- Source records
....................

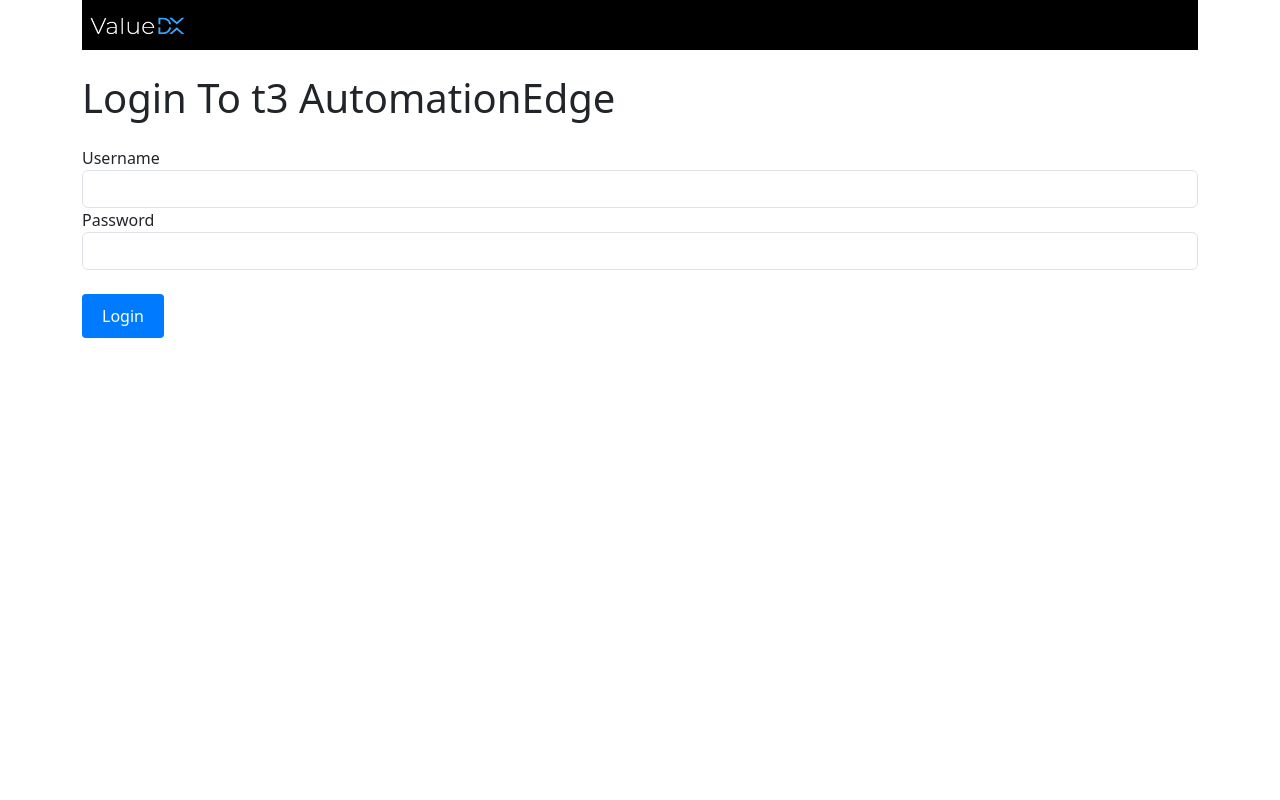
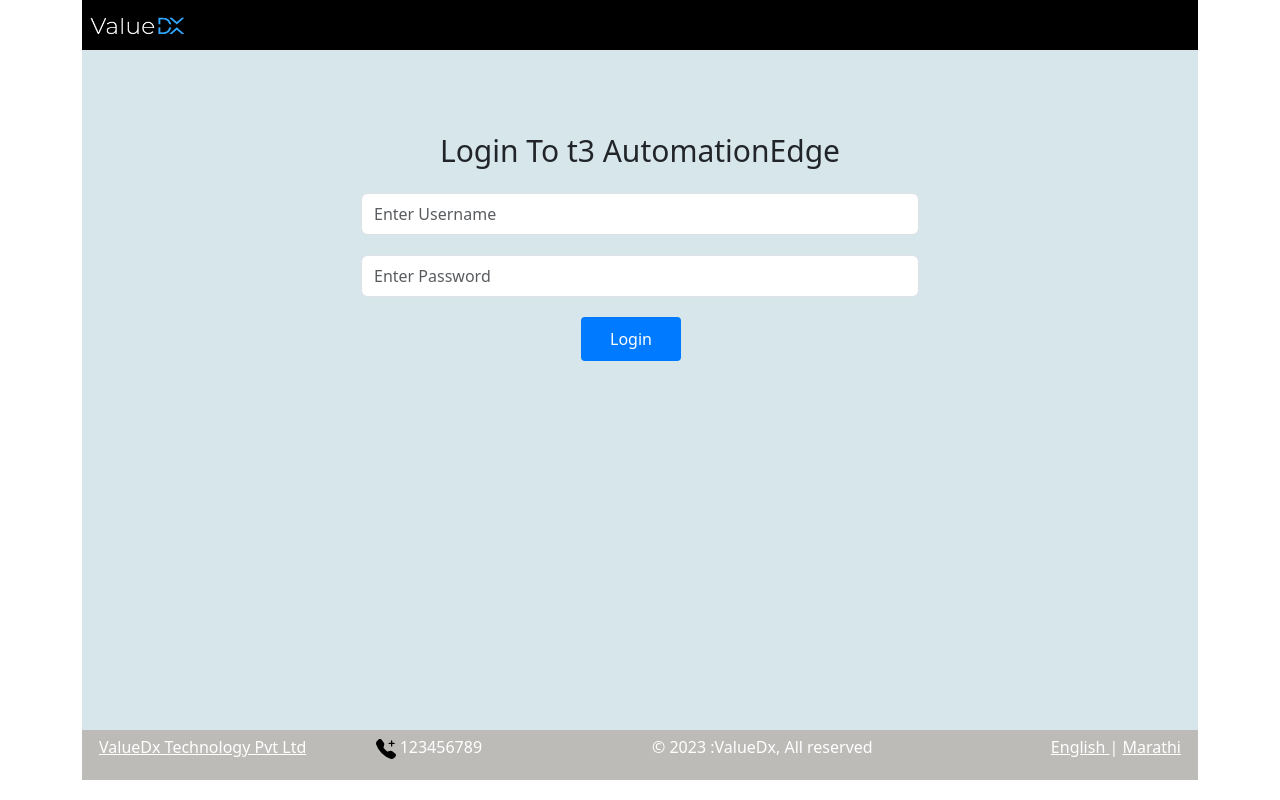
Before and after one commit to vdvaibhavp/project_ui, a React (Create React App) app: page / in a window 1280 px wide. Built offline with nearby package versions, Linux system fonts and the light colour scheme.

Commit message:
footer component

```diff
--- /dev/null
+++ b/src/Components/Footer/Footer.css
@@ -0,0 +1,37 @@
+
+.footer {
+      background-color: #afadaad3;
+      color: #ffffff;
+      height: 50px;
+      padding: 5px;
+  }
+  h1.mb-4 {
+      text-align: center;
+      font-size: 30px;
+  }
+  .Main-body {
+      background-color: #d7e6eb;
+      padding-top: 83px;
+      padding-bottom: 83px;
+      height: 85vh;
+  }
+.footer1 {
+        background-color: #000000;
+        color: #ffffff;
+        padding: 1rem;
+  }
+  input {
+      height: 42px;
+      margin-bottom: 20px;
+  }
+  form {
+      width: 50%;
+      margin: auto;
+  }
+  button.btn.btn-primary {
+      width: 100px;
+      margin-left: 220px;
+  }
+  #languages{
+        text-align: right;
+  }
--- /dev/null
+++ b/src/Components/Footer/Footer.js
@@ -0,0 +1,47 @@
+import React from "react";
+import './Footer.css';
+import { right } from "@popperjs/core";
+import calllogo from './telephone-plus-fill.svg';
+function Footer() {
+    return (
+
+        <footer>
+
+            <div className="footer">
+                <div class="container">
+                    <div class="row">
+                        <div class="col-md-3">
+                            <div class="form-group">
+                                <a className='text-white' href='https://valuedx.com/'>
+                                    ValueDx Technology Pvt Ltd
+                                </a>
+                            </div>
+
+                        </div>
+
+                        <div class="col-md-3">
+                            <label>
+                            <img src={calllogo} width="20px" height="auto"/> 123456789 </label>
+
+                        </div>
+
+                        <div class="col-md-3">
+                            <label> © 2023 :ValueDx, All reserved
+                            </label>
+                        </div>
+                        <div id="languages" class="col-md-3">
+                            <p><a className='text-white' href='#'>English </a> <label>|</label> <a className='text-white' href='#'> Marathi </a></p>
+                        </div>
+
+                    </div>
+
+                </div>
+            </div>
+
+
+        </footer>
+
+    );
+}
+
+export default Footer;
--- a/src/Components/Login/LoginPage.js
+++ b/src/Components/Login/LoginPage.js
@@ -1,7 +1,9 @@
 import React, { useState } from 'react';
 import 'bootstrap/dist/css/bootstrap.css';
 import Navbar from '../Navbar/Navbar';
+import footer from '../Footer/Footer';
 import axios from 'axios';
+import Footer from '../Footer/Footer';
 
 function LoginPage({ onLogin, isAuthenticated }) {
   const [username, setUsername] = useState('');
@@ -18,52 +20,56 @@ function LoginPage({ onLogin, isAuthenticated }) {
 
   const handleSubmit = async (e) => {
     e.preventDefault();
-    const response = await axios.get('/authenticate', {
-      params: {
-        username: username,
-        password: password,
-      },
-    })
-    .then(response => {
-        const sessionToken = response.data;
+    // const response = await axios.get('/authenticate', {
+    //   params: {
+    //     username: username,
+    //     password: password,
+    //   },
+    // })
+    // .then(response => {
+        const sessionToken = "response.data";
         onLogin(sessionToken);
         runLogoutTimer();
-    })
-    .catch(error => {
-      console.error(error);
-      alert("Re-enter the credentials correctly.");
-    });
+    // })
+    // .catch(error => {
+    //   console.error(error);
+    //   alert("Re-enter the credentials correctly.");
+    // });
   };
 
   return (
     <div className="container">
       <Navbar showLogoutButton={isAuthenticated}/>
-      <br></br>
+      <div class='Main-body'>
       <h1 className="mb-4">Login To t3 AutomationEdge</h1>
       <form onSubmit={handleSubmit}>
         <div className="form-group">
-          <label htmlFor="username">Username</label>
           <input
             type="text"
             id="username"
             className="form-control"
             value={username}
             onChange={(e) => setUsername(e.target.value)}
+            placeholder='Enter Username'
           />
         </div>
+
         <div className="form-group">
-          <label htmlFor="password">Password</label>
           <input
             type="password"
             id="password"
             className="form-control"
             value={password}
             onChange={(e) => setPassword(e.target.value)}
+            placeholder='Enter Password'
           />
         </div>
-        <br/>
+
         <button type="submit" className="btn btn-primary">Login</button>
       </form>
+      </div>
+
+      <Footer/>
     </div>
   );
 }
--- a/src/Components/Navbar/Navbar.js
+++ b/src/Components/Navbar/Navbar.js
@@ -4,7 +4,7 @@ import logoImg from './valuedx_logo.png';
 function Navbar({onLogout, showLogoutButton}) {
     return(
 
- <div style={{display:"flex", alignItems: 'center',justifyContent:'space-between',backgroundColor:'black', height:50,padding:5}}>
+ <div className="footer1" style={{display:"flex", alignItems: 'center',justifyContent:'space-between', height:50,padding:5}}>
     <div>
     <img src={logoImg} width="100px" height="auto"/>
     </div>
```
Also changed, not shown: src/Components/Footer/telephone-plus-fill.svg (added).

....................

- Exercise requirements
A word-for-word copy of the data, without its pictures, is what is needed.

- Written response
Before and after one commit to vdvaibhavp/project_ui, a React (Create React App) app: page / in a window 1280 px wide. Built offline with nearby package versions, Linux system fonts and the light colour scheme.

Commit message:
footer component

```diff
--- /dev/null
+++ b/src/Components/Footer/Footer.css
@@ -0,0 +1,37 @@
+
+.footer {
+      background-color: #afadaad3;
+      color: #ffffff;
+      height: 50px;
+      padding: 5px;
+  }
+  h1.mb-4 {
+      text-align: center;
+      font-size: 30px;
+  }
+  .Main-body {
+      background-color: #d7e6eb;
+      padding-top: 83px;
+      padding-bottom: 83px;
+      height: 85vh;
+  }
+.footer1 {
+        background-color: #000000;
+        color: #ffffff;
+        padding: 1rem;
+  }
+  input {
+      height: 42px;
+      margin-bottom: 20px;
+  }
+  form {
+      width: 50%;
+      margin: auto;
+  }
+  button.btn.btn-primary {
+      width: 100px;
+      margin-left: 220px;
+  }
+  #languages{
+        text-align: right;
+  }
--- /dev/null
+++ b/src/Components/Footer/Footer.js
@@ -0,0 +1,47 @@
+import React from "react";
+import './Footer.css';
+import { right } from "@popperjs/core";
+import calllogo from './telephone-plus-fill.svg';
+function Footer() {
+    return (
+
+        <footer>
+
+            <div className="footer">
+                <div class="container">
+                    <div class="row">
+                        <div class="col-md-3">
+                            <div class="form-group">
+                                <a className='text-white' href='https://valuedx.com/'>
+                                    ValueDx Technology Pvt Ltd
+                                </a>
+                            </div>
+
+                        </div>
+
+                        <div class="col-md-3">
+                            <label>
+                            <img src={calllogo} width="20px" height="auto"/> 123456789 </label>
+
+                        </div>
+
+                        <div class="col-md-3">
+                            <label> © 2023 :ValueDx, All reserved
+                            </label>
+                        </div>
+                        <div id="languages" class="col-md-3">
+                            <p><a className='text-white' href='#'>English </a> <label>|</label> <a className='text-white' href='#'> Marathi </a></p>
+                        </div>
+
+                    </div>
+
+                </div>
+            </div>
+
+
+        </footer>
+
+    );
+}
+
+export default Footer;
--- a/src/Components/Login/LoginPage.js
+++ b/src/Components/Login/LoginPage.js
@@ -1,7 +1,9 @@
 import React, { useState } from 'react';
 import 'bootstrap/dist/css/bootstrap.css';
 import Navbar from '../Navbar/Navbar';
+import footer from '../Footer/Footer';
 import axios from 'axios';
+import Footer from '../Footer/Footer';
 
 function LoginPage({ onLogin, isAuthenticated }) {
   const [username, setUsername] = useState('');
@@ -18,52 +20,56 @@ function LoginPage({ onLogin, isAuthenticated }) {
 
   const handleSubmit = async (e) => {
     e.preventDefault();
-    const response = await axios.get('/authenticate', {
-      params: {
-        username: username,
-        password: password,
-      },
-    })
-    .then(response => {
-        const sessionToken = response.data;
+    // const response = await axios.get('/authenticate', {
+    //   params: {
+    //     username: username,
+    //     password: password,
+    //   },
+    // })
+    // .then(response => {
+        const sessionToken = "response.data";
         onLogin(sessionToken);
         runLogoutTimer();
-    })
-    .catch(error => {
-      console.error(error);
-      alert("Re-enter the credentials correctly.");
-    });
+    // })
+    // .catch(error => {
+    //   console.error(error);
+    //   alert("Re-enter the credentials correctly.");
+    // });
   };
 
   return (
     <div className="container">
       <Navbar showLogoutButton={isAuthenticated}/>
-      <br></br>
+      <div class='Main-body'>
       <h1 className="mb-4">Login To t3 AutomationEdge</h1>
       <form onSubmit={handleSubmit}>
         <div className="form-group">
-          <label htmlFor="username">Username</label>
           <input
             type="text"
             id="username"
             className="form-control"
             value={username}
             onChange={(e) => setUsername(e.target.value)}
+            placeholder='Enter Username'
           />
         </div>
+
         <div className="form-group">
-          <label htmlFor="password">Password</label>
           <input
             type="password"
             id="password"
             className="form-control"
             value={password}
             onChange={(e) => setPassword(e.target.value)}
+            placeholder='Enter Password'
           />
         </div>
-        <br/>
+
         <button type="submit" className="btn btn-primary">Login</button>
       </form>
+      </div>
+
+      <Footer/>
     </div>
   );
 }
--- a/src/Components/Navbar/Navbar.js
+++ b/src/Components/Navbar/Navbar.js
@@ -4,7 +4,7 @@ import logoImg from './valuedx_logo.png';
 function Navbar({onLogout, showLogoutButton}) {
     return(
 
- <div style={{display:"flex", alignItems: 'center',justifyContent:'space-between',backgroundColor:'black', height:50,padding:5}}>
+ <div className="footer1" style={{display:"flex", alignItems: 'center',justifyContent:'space-between', height:50,padding:5}}>
     <div>
     <img src={logoImg} width="100px" height="auto"/>
     </div>
```
Also changed, not shown: src/Components/Footer/telephone-plus-fill.svg (added).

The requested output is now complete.